I harvested the petals last June, made a tincture a couple of weeks later and it’s been sitting on a dusty shelf in my kitchen for a while. I’ve literally only started using it recently since having a bout of insomnia. Apart from one particularly bad night, it’s worked every time. Now that poppy season is upon us, I thought I’d blog about it.

I’ve always been a big sleeper, as humans we all differ. I need a minimum of 8 hours and to feel normal I need around 9 – 10 hours a night. To feel on top of the world I need 11. I know, mad right? But it’s not a total waste of life, because I’m a lucid dreamer. But that’s another blog post.

 

However, being a Mum of a four year old, I only receive 9 hours sleep perhaps once a week or fortnight if I’m lucky. My average is around seven. As a result, I have had bouts of insomnia in anticipation of limited sleep, specifically difficulty getting off to sleep. Hence my exploration of poppy tincture!

Not only is it good for aiding sleep, it’s also…

Good for:                    Nervous digestion, irritable bowel, headaches, over-excitability, anxiety and nervousness.

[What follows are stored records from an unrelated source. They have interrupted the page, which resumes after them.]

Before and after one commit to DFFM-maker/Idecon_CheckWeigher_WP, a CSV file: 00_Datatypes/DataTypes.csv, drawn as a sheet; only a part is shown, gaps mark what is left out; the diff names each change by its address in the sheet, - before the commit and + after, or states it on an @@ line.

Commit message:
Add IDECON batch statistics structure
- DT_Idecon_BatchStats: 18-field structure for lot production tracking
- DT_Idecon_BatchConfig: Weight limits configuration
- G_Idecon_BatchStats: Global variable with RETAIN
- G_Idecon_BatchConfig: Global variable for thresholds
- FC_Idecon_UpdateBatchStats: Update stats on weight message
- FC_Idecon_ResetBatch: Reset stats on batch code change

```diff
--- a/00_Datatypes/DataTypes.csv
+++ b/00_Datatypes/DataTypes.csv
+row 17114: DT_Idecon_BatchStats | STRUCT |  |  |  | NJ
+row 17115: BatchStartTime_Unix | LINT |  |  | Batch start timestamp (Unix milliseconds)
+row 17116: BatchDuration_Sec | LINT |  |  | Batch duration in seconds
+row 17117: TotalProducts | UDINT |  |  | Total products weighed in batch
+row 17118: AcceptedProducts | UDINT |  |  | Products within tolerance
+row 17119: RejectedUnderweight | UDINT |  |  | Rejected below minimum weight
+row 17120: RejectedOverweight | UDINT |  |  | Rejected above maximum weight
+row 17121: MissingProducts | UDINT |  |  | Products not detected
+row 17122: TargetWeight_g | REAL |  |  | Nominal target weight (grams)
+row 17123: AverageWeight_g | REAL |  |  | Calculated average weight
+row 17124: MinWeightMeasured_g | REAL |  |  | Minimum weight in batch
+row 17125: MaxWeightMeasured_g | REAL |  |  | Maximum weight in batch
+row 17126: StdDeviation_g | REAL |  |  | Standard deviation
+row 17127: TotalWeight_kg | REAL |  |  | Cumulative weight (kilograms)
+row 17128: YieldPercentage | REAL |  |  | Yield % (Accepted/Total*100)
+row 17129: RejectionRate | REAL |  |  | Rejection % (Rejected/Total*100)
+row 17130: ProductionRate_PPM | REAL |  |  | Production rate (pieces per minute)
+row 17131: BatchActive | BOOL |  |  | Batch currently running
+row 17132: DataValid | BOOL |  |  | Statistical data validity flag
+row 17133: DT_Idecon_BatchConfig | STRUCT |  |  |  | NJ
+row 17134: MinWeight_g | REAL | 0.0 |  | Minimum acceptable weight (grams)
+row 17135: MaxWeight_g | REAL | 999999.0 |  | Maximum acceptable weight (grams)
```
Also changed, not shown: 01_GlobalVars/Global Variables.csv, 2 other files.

Available:                   Flowers and seeds are used, harvested in summer.

Habitat:                      Arable land and other disturbed ground.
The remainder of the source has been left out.